## What is expected
If a line holds the word "control", copy it from the entries.

Start of Source data

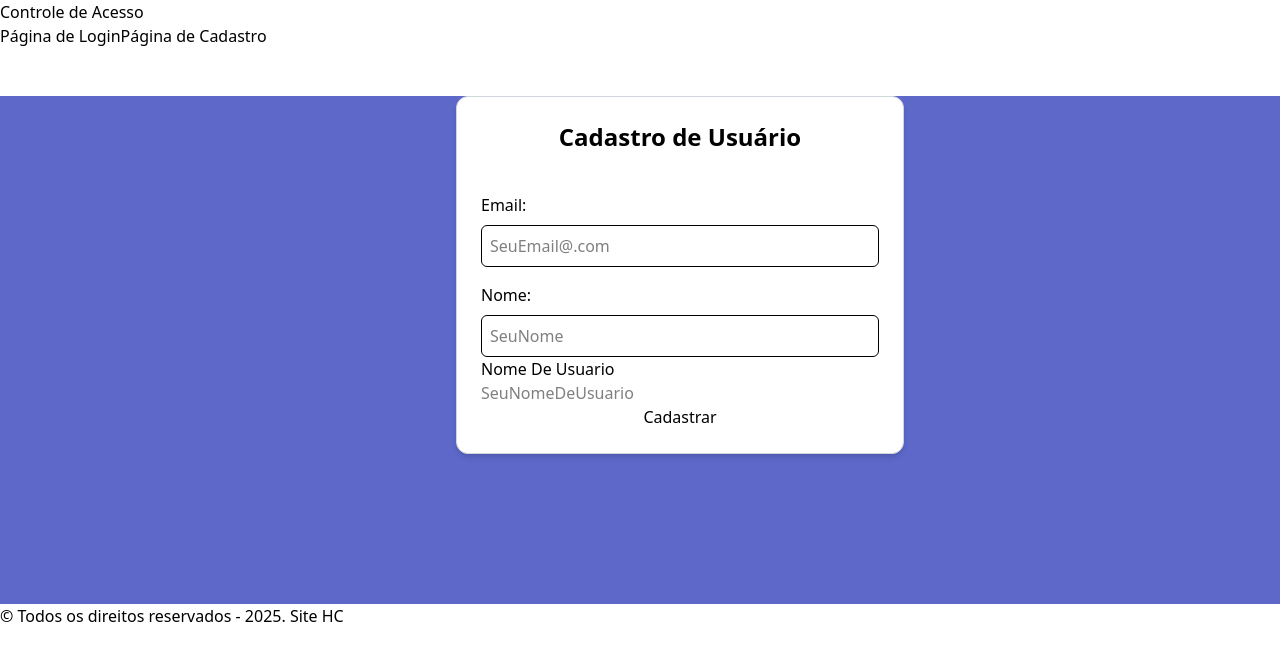
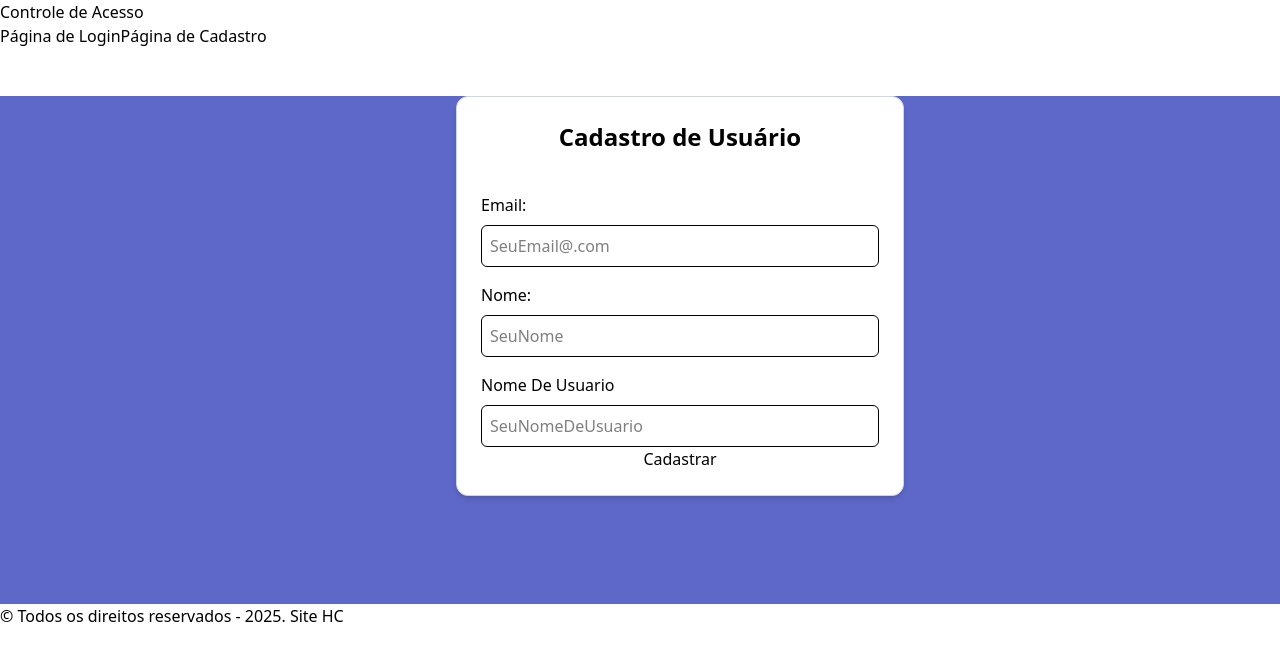
Before and after one commit to Felipe-Furlanetto0504/cp_front, a React (Vite) app in the folder access-control-cp/: page /cadastro in a window 1280 px wide. Shown: the top 660 px of the page. Built offline with nearby package versions, Linux system fonts and the light colour scheme.

Commit message:
css do no nome de usuario do cadastro pronto

```diff
--- a/access-control-cp/src/routes/Cadastro/index.tsx
+++ b/access-control-cp/src/routes/Cadastro/index.tsx
@@ -53,12 +53,12 @@ export default function Cadastro(){
                     </span>
                 )}
 
-                <label>Nome De Usuario</label>
+                <label className="mt-4 font-medium" >Nome De Usuario</label>
                 <input type="text" placeholder="SeuNomeDeUsuario"
-                {...register("nomeUsuario",{required: "o nome de usuário é obrigatório"})}/>
+                {...register("nomeUsuario",{required: "o nome de usuário é obrigatório"})} className="mt-2 p-2 border rounded-md focus:outline-none focus:ring-2 focus:ring-red-500"/>
 
                 {errors.nomeUsuario &&(
-                    <span>
+                    <span className="text-red-600 text-sm mt-1">
                         {errors.nomeUsuario.message}
                     </span>
                 )}
```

End of Source data

## Solved problem
Before and after one commit to Felipe-Furlanetto0504/cp_front, a React (Vite) app in the folder access-control-cp/: page /cadastro in a window 1280 px wide. Shown: the top 660 px of the page. Built offline with nearby package versions, Linux system fonts and the light colour scheme.
--- a/access-control-cp/src/routes/Cadastro/index.tsx
+++ b/access-control-cp/src/routes/Cadastro/index.tsx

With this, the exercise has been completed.